To assist with doing so, the U.S. Army Tank-automotive and Armaments Command employs Logistics Assistance Representatives who act as liaisons between the item managers and equipment specialists back at TACOM headquarters in Michigan and the Soldiers and leaders in the field.

Russ Kropp is one of those TACOM LARs and is stationed in Germany. As a Combat Support and Combat Service Support LAR assigned to the 405th Army Field Support Brigade’s Army Field Support Battalion-Germany, he helps multiple Army units across Germany with troubleshooting mechanical problems and resolving issues affecting multiple platforms, equipment types and wheeled vehicles.

Kropp’s specialty lies mainly with the repair and maintenance of tactical vehicles, trailers, line-haul trucks, 5-ton trucks, construction equipment like dozers, graders and backhoes, containerized kitchens and mobile kitchen trailers.

But he also acts as a liaison.
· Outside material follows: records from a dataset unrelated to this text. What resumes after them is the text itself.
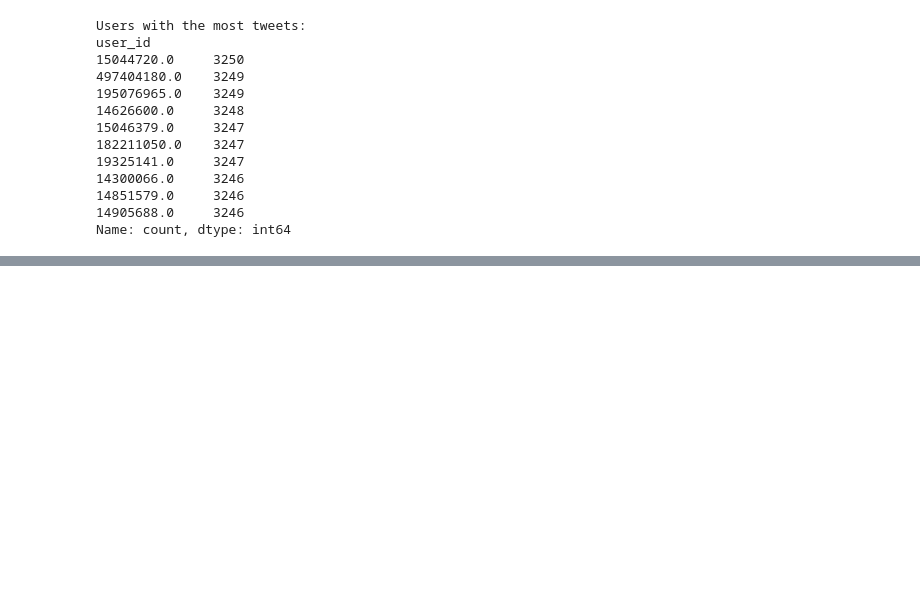
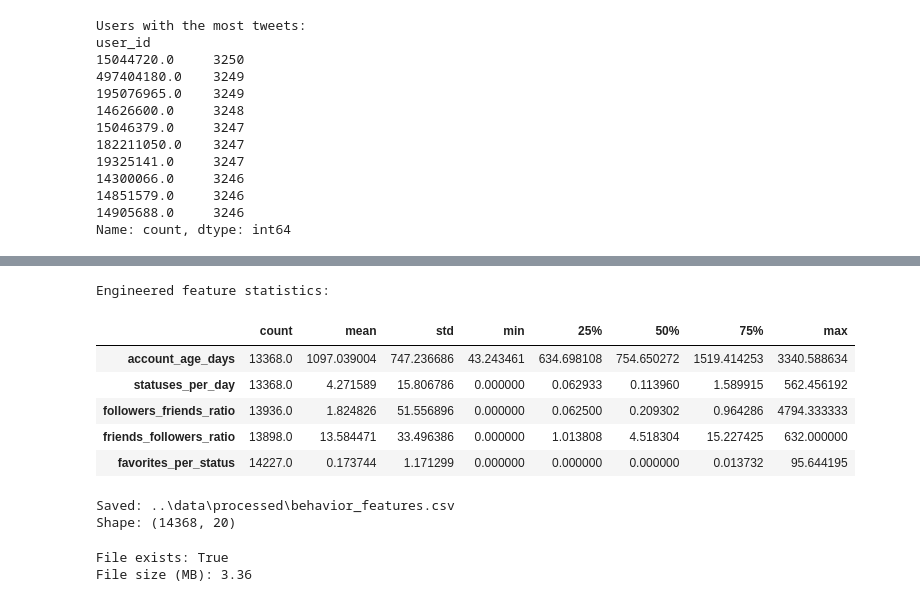
Before and after one commit to almasaji133-bytez/AI-BOT-DETECTION, a Jupyter notebook: notebooks/01_dataset_cleaning.ipynb, the cells around one changed output, grey strips where cells are left out. Drawn from its saved outputs; the diff is of its cells as text; code cells hidden in the pictures; blank space fills up the shorter version.

```diff
--- a/notebooks/01_dataset_cleaning.ipynb
+++ b/notebooks/01_dataset_cleaning.ipynb
@@ -448,0 +557,5 @@ display(dataset_info)
+# %%
+print("Master dataset columns:")
+
+for i, col in enumerate(master_accounts.columns, start=1):
+    print(f"{i}. {col}")
@@ -448,0 +606,19 @@ display(dataset_info)
+# %%
+boolean_cols = [
+    "default_profile",
+    "default_profile_image",
+    "geo_enabled",
+    "profile_use_background_image",
+    "profile_background_tile",
+    "is_translator",
+    "follow_request_sent",
+    "protected",
+    "verified",
+    "notifications",
+    "contributors_enabled",
+    "following"
+]
+
+for col in boolean_cols:
+    print("\n", col)
+    print(master_accounts[col].value_counts(dropna=False))
@@ -448,0 +1005,48 @@ display(dataset_info)
+# %%
+print("\nEngineered feature statistics:")
+display(
+    behavior_features[
+        [
+            "account_age_days",
+            "statuses_per_day",
+            "followers_friends_ratio",
+            "friends_followers_ratio",
+            "favorites_per_status"
+        ]
+    ].describe().T
+)
+# %% [output]
+Engineered feature statistics:
+|  | count | mean | std | min | 25% | 50% | 75% | max |
+| account_age_days | 13368.0 | 1097.039004 | 747.236686 | 43.243461 | 634.698108 | 754.650272 | 1519.414253 | 3340.588634 |
+| statuses_per_day | 13368.0 | 4.271589 | 15.806786 | 0.000000 | 0.062933 | 0.113960 | 1.589915 | 562.456192 |
+| followers_friends_ratio | 13936.0 | 1.824826 | 51.556896 | 0.000000 | 0.062500 | 0.209302 | 0.964286 | 4794.333333 |
+| friends_followers_ratio | 13898.0 | 13.584471 | 33.496386 | 0.000000 | 1.013808 | 4.518304 | 15.227425 | 632.000000 |
+| favorites_per_status | 14227.0 | 0.173744 | 1.171299 | 0.000000 | 0.000000 | 0.000000 | 0.013732 | 95.644195 |
+# %%
+from pathlib import Path
+
+PROCESSED_DIR = Path("../data/processed")
+PROCESSED_DIR.mkdir(parents=True, exist_ok=True)
+
+behavior_path = PROCESSED_DIR / "behavior_features.csv"
+
+behavior_features.to_csv(
+    behavior_path,
+    index=False
+)
+
+print("Saved:", behavior_path)
+print("Shape:", behavior_features.shape)
+# %% [output]
+Saved: ..\data\processed\behavior_features.csv
+Shape: (14368, 20)
+# %%
+print("File exists:", behavior_path.exists())
+print("File size (MB):", round(
+    behavior_path.stat().st_size / (1024 * 1024),
+    2
+))
+# %% [output]
+File exists: True
+File size (MB): 3.36
```
Also changed, not shown: parts of 16 cells of this notebook, 2 other files.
He provides commanders with critical information regarding systemic problems and issues. He provides safety of use messages and maintenance advisory updates to the units. He acts as a conduit between the operators on the ground and the item managers at the headquarters. And he teaches, trains and coaches Soldiers.
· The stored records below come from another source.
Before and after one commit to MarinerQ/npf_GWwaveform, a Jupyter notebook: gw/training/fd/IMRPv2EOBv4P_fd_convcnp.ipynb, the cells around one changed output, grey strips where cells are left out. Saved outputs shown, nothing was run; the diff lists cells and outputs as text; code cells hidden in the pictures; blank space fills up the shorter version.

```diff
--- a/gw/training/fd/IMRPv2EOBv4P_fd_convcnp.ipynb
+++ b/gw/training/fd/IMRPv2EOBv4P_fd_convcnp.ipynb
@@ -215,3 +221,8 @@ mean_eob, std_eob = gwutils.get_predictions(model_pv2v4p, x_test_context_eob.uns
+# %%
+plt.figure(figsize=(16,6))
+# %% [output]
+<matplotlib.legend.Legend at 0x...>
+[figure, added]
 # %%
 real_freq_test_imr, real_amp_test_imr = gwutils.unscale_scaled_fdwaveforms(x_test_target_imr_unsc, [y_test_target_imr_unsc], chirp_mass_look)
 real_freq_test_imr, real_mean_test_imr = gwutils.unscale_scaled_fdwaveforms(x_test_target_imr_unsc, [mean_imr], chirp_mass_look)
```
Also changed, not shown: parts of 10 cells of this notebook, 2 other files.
“I provide the proper manuals and information, and I assist the Soldiers with troubleshooting. If it’s more complicated, I often reach back to the item managers and the equipment specialists, who may have additional information and knowledge not readily available in the field. Mostly, I teach and train,” said Kropp, who has served as a LAR for 16 years.

Kropp, who also spent 16 years in the Army as a Soldier and four more as a contractor, said his primary job as a LAR is to provide training on system operations, troubleshooting and repair.

“In a way, my job is to actually try and work myself out of a job,” said Kropp, who worked as a wheeled vehicle mechanic when he was a Soldier. “The more I can teach these Soldiers – the smarter these Soldiers get – the less demand for contractors, field service representatives and LARs.”

“In a way, my job is to actually try and work myself out of a job,” said Russ Kropp, a Logistics Assistance Representative assigned to the 405th Army Field Support Brigade’s Army Field Support Battalion-Germany. “The more I can teach these Soldiers – the smarter these Soldiers get – the less demand for contractors, field service representatives and LARs.”

And Kropp said a lot of times contractors, FSRs and LARs aren’t immediately available when a Soldier encounters a critical issue.

“They need to be able to…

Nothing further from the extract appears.